Joint research between PSC and the Kyushu Institute of Technology has revealed more than 7,000 small genes in unknown genomic regions in the model plant “Arabidopsis thaliana”. Most of these small genes were likely to encode peptide proteins – chains of amino acids connected in a certain order. Researchers also elucidated that some of these genes play significant roles in various aspects of plant growth and development.
The group’s research findings indicate that there may be many yet-unidentified genes in plant genomes associated with morphogenesis (growth and development).
Another achievement of this research is the establishment of a method for identifying high numbers of small genes, and the identification of peptides in plants associated with resistance to environmental stress could greatly contribute to agriculture through improved crop productivity. Similarly in animals, small genes can play significant roles. Consequently, the method to identify small genes is expected to have wide application in various fields, including medical biology.
Proceedings of the National Academy of Sciences of the United States of America(PNAS), doi:10.1073/pnas.1213958110.
Kousuke Hanada, Mieko Higuchi, Masanori Okamoto, Takeshi Yoshizumi, Minami Shimizu, Kentaro Nakaminami, Ranko Nishi, Chihiro Ohashi, Kei Iida, Maho Tanaka, Yoko Horii, Mika Kawashima, Keiko Matsui, Tetsuro Toyoda, Kazuo Shinozaki, Motoaki Seki, and Minami Matsui

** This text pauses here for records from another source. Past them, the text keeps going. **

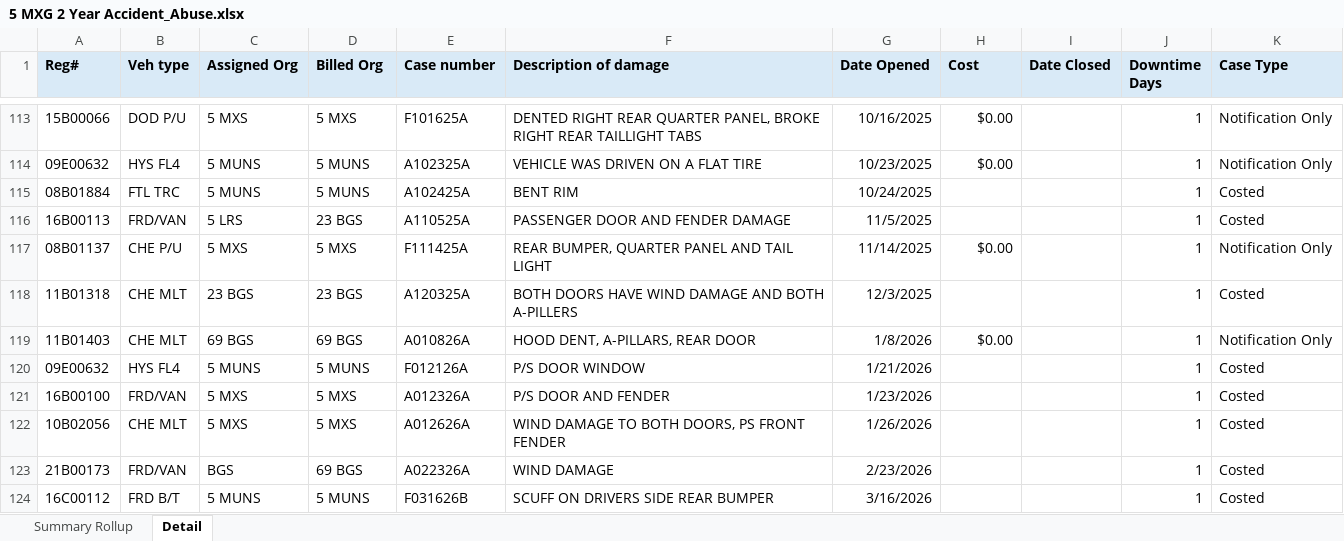
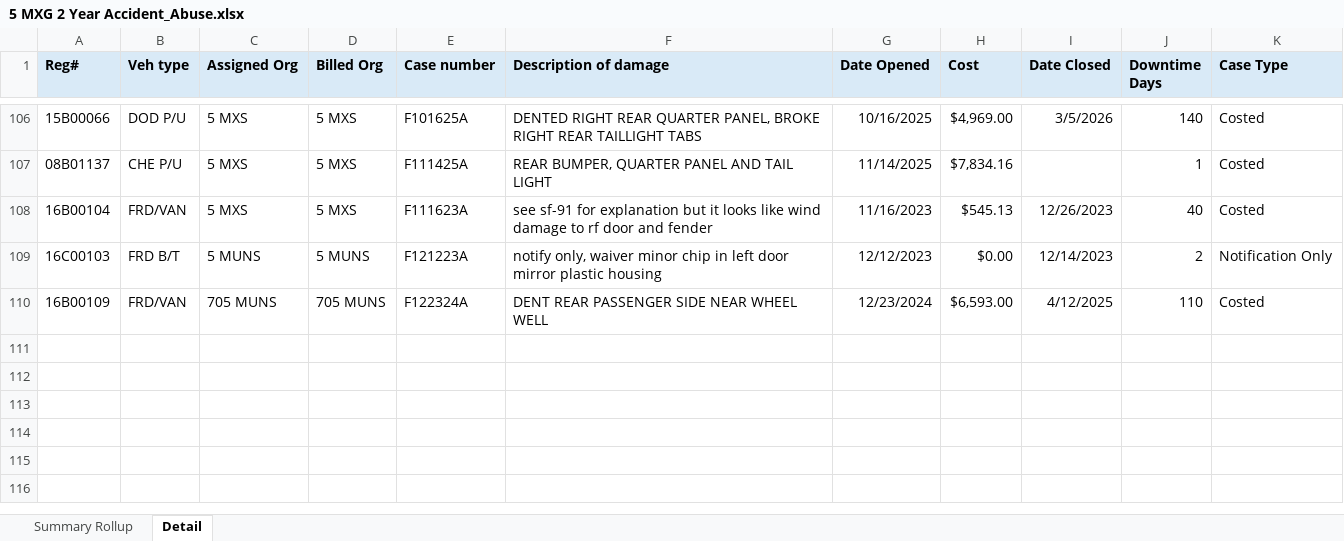
Before and after one commit to ScheelJW/acc-abuse, an Excel workbook: 5 MXG 2 Year Accident_Abuse.xlsx, sheet Detail, drawn as a sheet; only a part is shown, gaps mark what is left out; values as stored, in another font and other column widths than the file's, no borders; removed rows and columns are numbered as before the commit, all else as after; the diff covers the shown part only; the diff names each change by its address in the sheet, - before the commit and + after, or states it on an @@ line.

```diff
--- a/5 MXG 2 Year Accident_Abuse.xlsx (sheet Detail)
+++ b/5 MXG 2 Year Accident_Abuse.xlsx (sheet Detail)
-H106 (Cost): $0.00
+H106 (Cost): $4,969.00
-I106 (Date Closed): (empty)
+I106 (Date Closed): 3/5/2026
-J106 (Downtime Days): 1
+J106 (Downtime Days): 140
-K106 (Case Type): Notification Only
+K106 (Case Type): Costed
-row 114: 09E00632 | HYS FL4 | 5 MUNS | 5 MUNS | A102325A | VEHICLE WAS DRIVEN ON A FLAT TIRE | 10/23/2025 | $0.00 |  | 1 | Notification Only
-row 115: 08B01884 | FTL TRC | 5 MUNS | 5 MUNS | A102425A | BENT RIM | 10/24/2025 |  |  | 1 | Costed
-row 116: 16B00113 | FRD/VAN | 5 LRS | 23 BGS | A110525A | PASSENGER DOOR AND FENDER DAMAGE | 11/5/2025 |  |  | 1 | Costed
-H107 (Cost): $0.00
+H107 (Cost): $7,834.16
-K107 (Case Type): Notification Only
+K107 (Case Type): Costed
-row 118: 11B01318 | CHE MLT | 23 BGS | 23 BGS | A120325A | BOTH DOORS HAVE WIND DAMAGE AND BOTH A-PILLERS | 12/3/2025 |  |  | 1 | Costed
-row 119: 11B01403 | CHE MLT | 69 BGS | 69 BGS | A010826A | HOOD DENT, A-PILLARS, REAR DOOR | 1/8/2026 | $0.00 |  | 1 | Notification Only
-row 120: 09E00632 | HYS FL4 | 5 MUNS | 5 MUNS | F012126A | P/S DOOR WINDOW | 1/21/2026 |  |  | 1 | Costed
-row 121: 16B00100 | FRD/VAN | 5 MXS | 5 MXS | A012326A | P/S DOOR AND FENDER | 1/23/2026 |  |  | 1 | Costed
-row 122: 10B02056 | CHE MLT | 5 MXS | 5 MXS | A012626A | WIND DAMAGE TO BOTH DOORS, PS FRONT FENDER | 1/26/2026 |  |  | 1 | Costed
-row 123: 21B00173 | FRD/VAN | BGS | 69 BGS | A022326A | WIND DAMAGE | 2/23/2026 |  |  | 1 | Costed
-row 124: 16C00112 | FRD B/T | 5 MUNS | 5 MUNS | F031626B | SCUFF ON DRIVERS SIDE REAR BUMPER | 3/16/2026 |  |  | 1 | Costed
@@ row 4 moved to row 108: 16B00104 @@
+row 109: 16C00103 | FRD B/T | 5 MUNS | 5 MUNS | F121223A | notify only, waiver minor chip in left door mirror plastic housing | 12/12/2023 | $0.00 | 12/14/2023 | 2 | Notification Only
+row 110: 16B00109 | FRD/VAN | 705 MUNS | 705 MUNS | F122324A | DENT REAR PASSENGER SIDE NEAR WHEEL WELL | 12/23/2024 | $6,593.00 | 4/12/2025 | 110 | Costed
```
Also changed, not shown: 63 added rows, 69 removed rows, 29 moved rows and 12 edited cells elsewhere in this sheet, sheet Summary Rollup, 5 MXG 2 Year Accident_Abuse new fix.xlsx.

"Small open reading frames associated with morphogenesis are hidden in plant genomes"
Dr.Kousuke Hanada (Visiting Scientist)
RIKEN Plant Science Center